_YOUR INSTRUCTIONS_: Below are the entries; count how many lines contain the word "beirut" and reply with that number alone.

_RECORDS PROVIDED_:
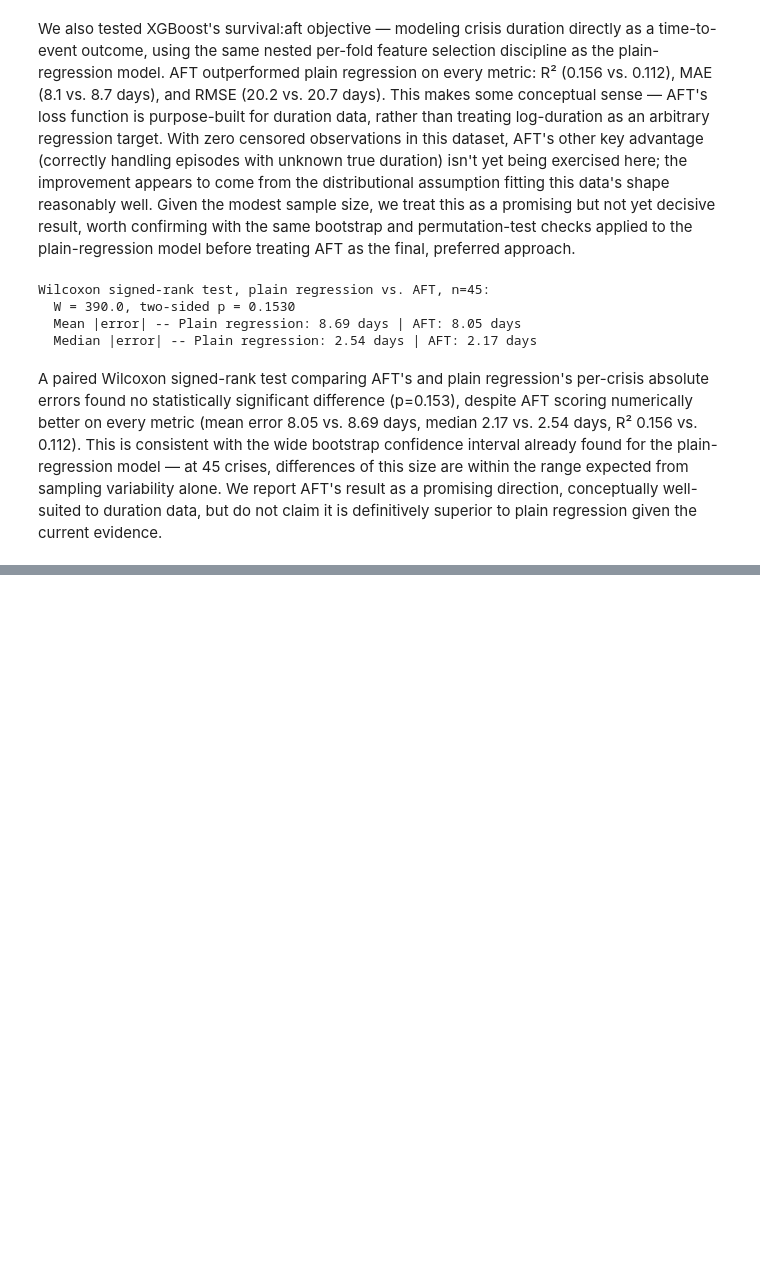
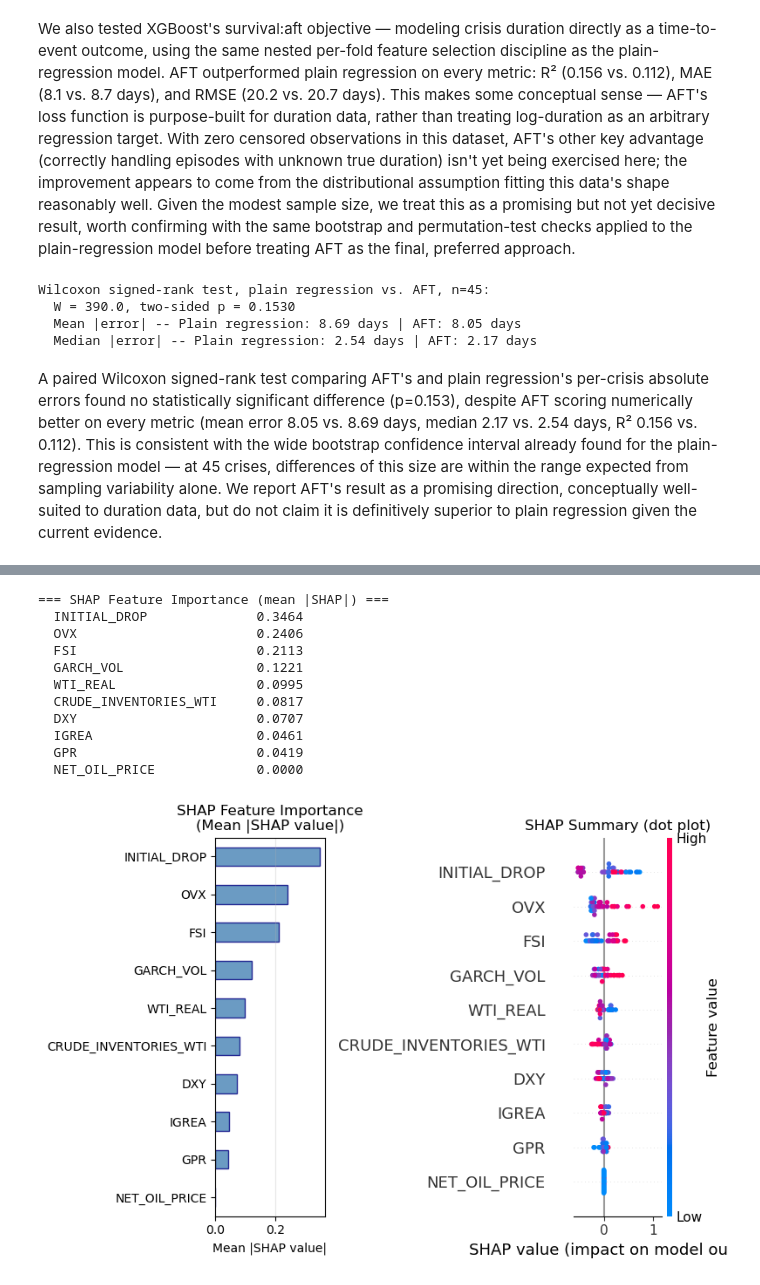
Before and after one commit to zahraalidadir-bit/AI-BDS-project, a Jupyter notebook: Overview_(statistical_tests_added_) (3).ipynb, the cells around one changed output, grey strips where cells are left out. Saved outputs shown, nothing was run; the diff lists cells and outputs as text; code cells hidden in the pictures; blank space fills up the shorter version.

```diff
--- a/Overview_(statistical_tests_added_) (3).ipynb
+++ b/Overview_(statistical_tests_added_) (3).ipynb
@@ -4252,0 +5111,64 @@ Name: CRUDE_INVENTORIES, dtype: int64
+# %%
+# which features were most important to the model? SHAP values give a clear answer.
+def plot_shap(model, X, target, feature_cols, save_path=None):
+    """Retrain on the full dataset for stable SHAP values, then plot feature importance."""
+    model.fit(X, target)
+
+    explainer   = shap.TreeExplainer(model)
+    shap_values = explainer.shap_values(X)
+
+    importance = pd.Series(
+        np.abs(shap_values).mean(axis=0),
+        index=feature_cols
+    ).sort_values(ascending=False)
+
+    print("=== SHAP Feature Importance (mean |SHAP|) ===")
+    for feat, val in importance.items():
+        print(f"  {feat:<25} {val:.4f}")
+
+    fig, axes = plt.subplots(1, 2, figsize=(16, 6))
+
+    importance.sort_values().plot.barh(ax=axes[0], color='steelblue', edgecolor='navy', alpha=0.8)
+    axes[0].set_title('SHAP Feature Importance\n(Mean |SHAP value|)')
+    axes[0].set_xlabel('Mean |SHAP value|')
+    axes[0].grid(axis='x', alpha=0.3)
+
+    plt.sca(axes[1])
+    shap.summary_plot(shap_values, X, feature_names=feature_cols, show=False)
+    axes[1].set_title('SHAP Summary (dot plot)')
+
+    plt.tight_layout()
+    if save_path:
+        plt.savefig(save_path, dpi=150, bbox_inches='tight')
+    plt.show()
+    return shap_values
+
+def report_results(df_model, y, best_pred):
+    """Actual vs. predicted duration per crisis, with error and % error columns."""
+    results = df_model[['start_date', 'duration_days']].copy()
+    results['predicted_days'] = np.round(best_pred).astype(int)
+    results['error_days']     = results['predicted_days'] - results['duration_days']
+    results['abs_pct_error']  = (np.abs(results['error_days']) / results['duration_days'] * 100).round(1)
+
+    print("=== Crisis Duration Predictions ===")
+    print(results.to_string())
+    return results
+
+sshap_values_wti = plot_shap(xgb.XGBRegressor(**XGB_PARAMS), X_wti,
+                             y_log_wti if used_log_wti else y_wti,
+                             feature_cols_wti)
+
+results_wti = report_results(df_model_wti_eval, y_wti_eval, y_pred_final_wti)
+# %% [output]
+=== SHAP Feature Importance (mean |SHAP|) ===
+  INITIAL_DROP              0.3464
+  OVX                       0.2406
+  FSI                       0.2113
+  GARCH_VOL                 0.1221
+  WTI_REAL                  0.0995
+  CRUDE_INVENTORIES_WTI     0.0817
+  DXY                       0.0707
+  IGREA                     0.0461
+  GPR                       0.0419
+  NET_OIL_PRICE             0.0000
+[figure, added]
```
Also changed, not shown: parts of 157 cells of this notebook.
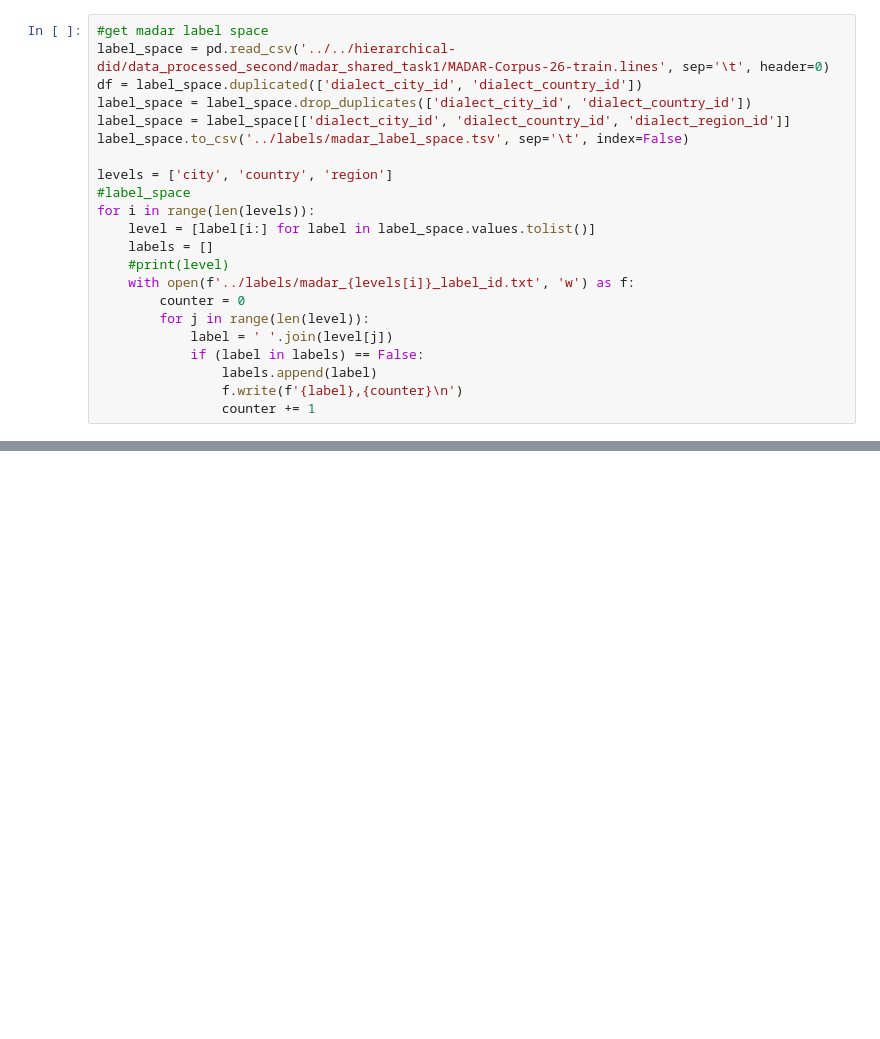
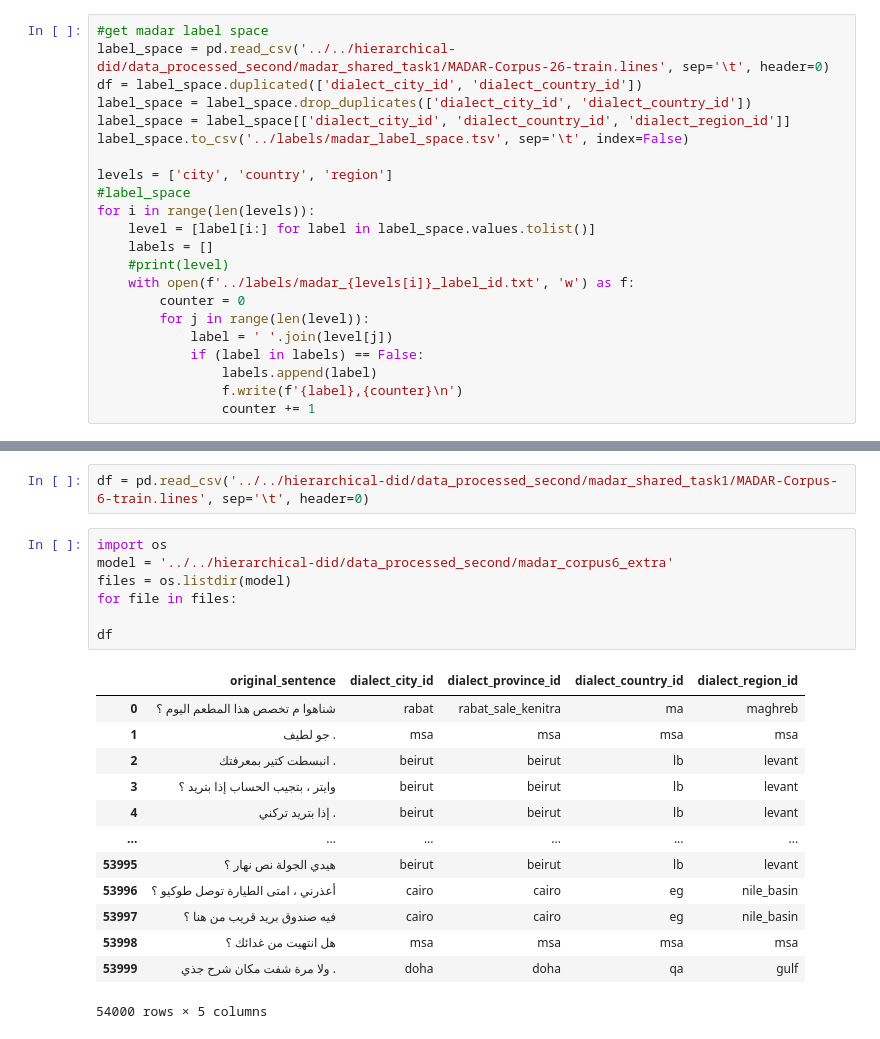
Before and after one commit to nurpeiis/Arabic-DID, a Jupyter notebook: notebooks/data_aggregated_analysis.ipynb, the cells around one changed output, grey strips where cells are left out. Cells and saved outputs as stored; diff of their text form; blank space fills up the shorter version.

```diff
--- a/notebooks/data_aggregated_analysis.ipynb
+++ b/notebooks/data_aggregated_analysis.ipynb
@@ -69,0 +161,23 @@ for i in range(len(levels)):
+# %%
+df = pd.read_csv('../../hierarchical-did/data_processed_second/madar_shared_task1/MADAR-Corpus-6-train.lines', sep='\t', header=0)
+# %%
+import os
+model = '../../hierarchical-did/data_processed_second/madar_corpus6_extra'
+files = os.listdir(model)
+for file in files:
+
+df
+# %% [output]
+|  | original_sentence | dialect_city_id | dialect_province_id | dialect_country_id | dialect_region_id |
+| 0 | شناهوا م تخصص هذا المطعم اليوم ؟ | rabat | rabat_sale_kenitra | ma | maghreb |
+| 1 | جو لطيف . | msa | msa | msa | msa |
+| 2 | انبسطت كتير بمعرفتك . | beirut | beirut | lb | levant |
+| 3 | وايتر ، بتجيب الحساب إذا بتريد ؟ | beirut | beirut | lb | levant |
+| 4 | إذا بتريد تركني . | beirut | beirut | lb | levant |
+| ... | ... | ... | ... | ... | ... |
+| 53995 | هيدي الجولة نص نهار ؟ | beirut | beirut | lb | levant |
+| 53996 | أعذرني ، امتى الطيارة توصل طوكيو ؟ | cairo | cairo | eg | nile_basin |
+| 53997 | فيه صندوق بريد قريب من هنا ؟ | cairo | cairo | eg | nile_basin |
+| 53998 | هل انتهيت من غدائك ؟ | msa | msa | msa | msa |
+| 53999 | ولا مرة شفت مكان شرح جذي . | doha | doha | qa | gulf |
+54000 rows × 5 columns
```
Also changed, not shown: parts of 7 cells of this notebook, 3 other files.
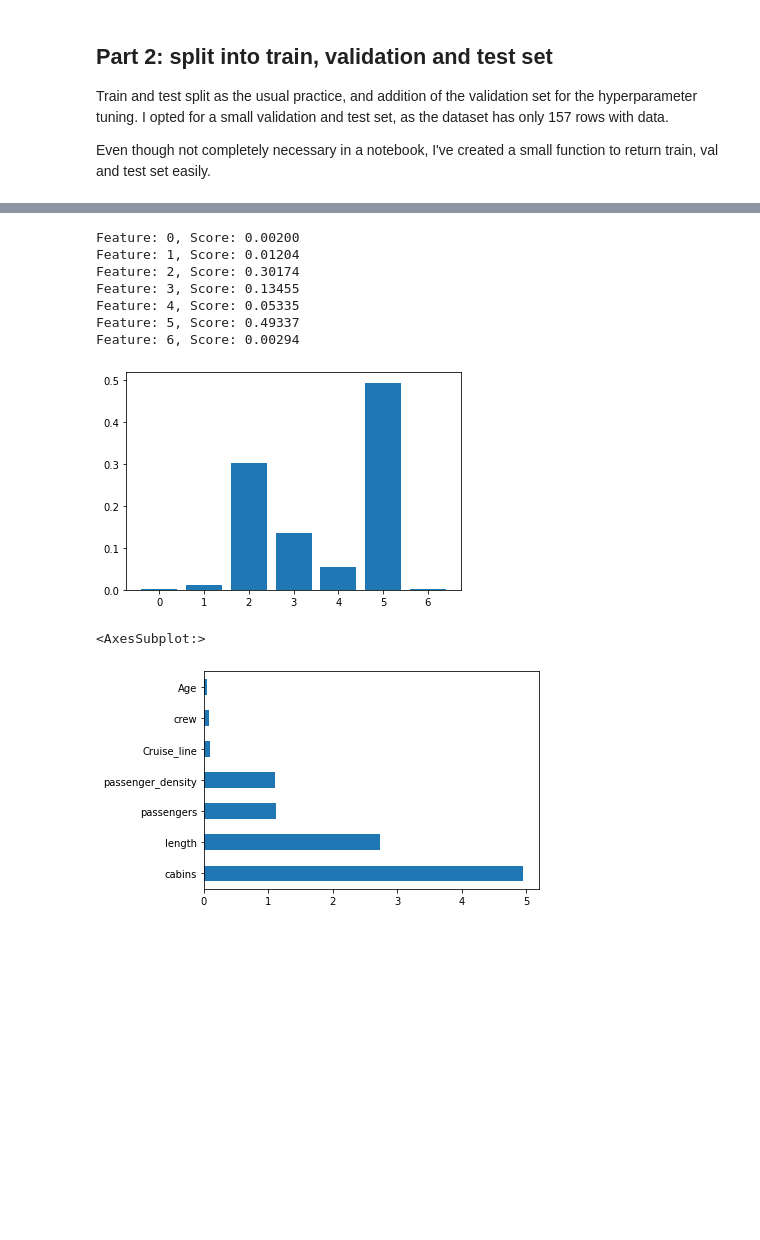
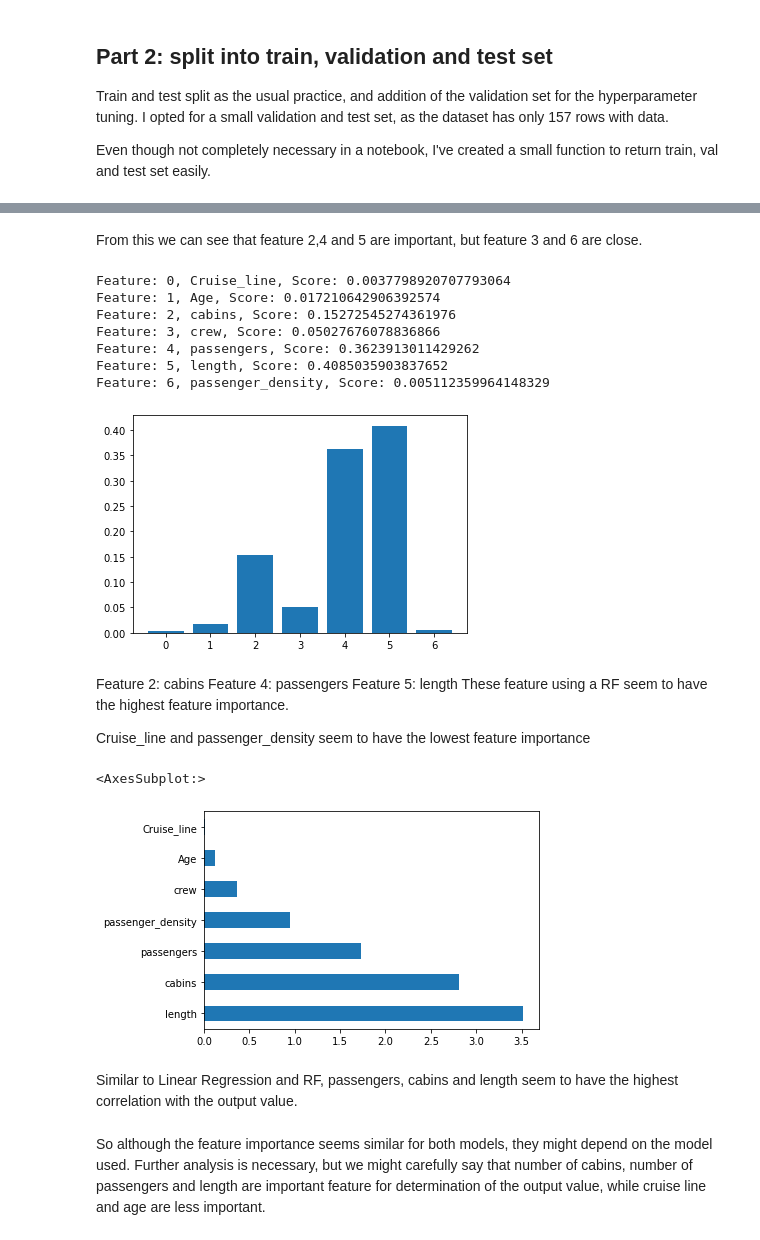
Before and after one commit to sinievanderben/DDG, a Jupyter notebook: ship.ipynb, the cells around one changed output, grey strips where cells are left out. Drawn from its saved outputs; the diff is of its cells as text; code cells hidden in the pictures; blank space fills up the shorter version.

```diff
--- a/ship.ipynb
+++ b/ship.ipynb
@@ -154,0 +157,17 @@ First we try to get a baseline by using all features and then use a function to
+# %%
+from sklearn.linear_model import LinearRegression
+
+model = LinearRegression()
+
+model.fit(X_train, y_train)
+
+importance = model.coef_
+
+feat_names = ['Cruise_line', 'Age', 'cabins', 'crew', 'passengers',
+       'length', 'passenger_density']
+
+for i,v in enumerate(importance):
+	print('Feature: {0}, {1}, Score: {2}'.format(i, feat_names[i],v))
+
+pyplot.bar([x for x in range(len(importance))], importance)
+pyplot.show()
@@ -155,26 +183,38 @@ First we try to get a baseline by using all features and then use a function to
+# %% [markdown]
+From this we can see that feature 2,4 and 5 are important, but feature 3 and 6 are close.
 # %%
 from sklearn.ensemble import RandomForestRegressor
 from matplotlib import pyplot
 
 model = RandomForestRegressor()
 
 model.fit(X_train, y_train)
 importance = model.feature_importances_
 
+feat_names = ['Cruise_line', 'Age', 'cabins', 'crew', 'passengers',
+       'length', 'passenger_density']
+
 for i,v in enumerate(importance):
-	print('Feature: %0d, Score: %.5f' % (i,v))
+	print('Feature: {0}, {1}, Score: {2}'.format(i, feat_names[i],v))
 
 pyplot.bar([x for x in range(len(importance))], importance)
 pyplot.show()
 # %% [output]
-Feature: 0, Score: 0.00200
-Feature: 1, Score: 0.01204
-Feature: 2, Score: 0.30174
-Feature: 3, Score: 0.13455
-Feature: 4, Score: 0.05335
-Feature: 5, Score: 0.49337
-Feature: 6, Score: 0.00294
+Feature: 0, Cruise_line, Score: 0.0037798920707793064
+Feature: 1, Age, Score: 0.017210642906392574
+Feature: 2, cabins, Score: 0.15272545274361976
+Feature: 3, crew, Score: 0.05027676078836866
+Feature: 4, passengers, Score: 0.3623913011429262
+Feature: 5, length, Score: 0.4085035903837652
+Feature: 6, passenger_density, Score: 0.005112359964148329
-[figure, old version]
+[figure, new version]
+# %% [markdown]
+Feature 2: cabins
+Feature 4: passengers
+Feature 5: length
+These feature using a RF seem to have the highest feature importance.
+
+Cruise_line and passenger_density seem to have the lowest feature importance
 # %%
 from sklearn.svm import SVR
 
@@ -182,8 +222,11 @@ model = SVR(kernel = 'linear')
 
 model.fit(X_train, y_train)
 
-
 pd.Series(abs(model.coef_[0]), index=X_train.columns).nlargest(10).plot(kind='barh')
 # %% [output]
 <AxesSubplot:>
-[figure, old version]
+[figure, new version]
+# %% [markdown]
+Similar to Linear Regression and RF, passengers, cabins and length seem to have the highest correlation with the output value.
+# %% [markdown]
+So although the feature importance seems similar for both models, they might depend on the model used. Further analysis is necessary, but we might carefully say that number of cabins, number of passengers and length are important feature for determination of the output value, while cruise line and age are less important.
```
Also changed, not shown: parts of 4 cells of this notebook, 1 other file.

_TASK SOLUTION_: 4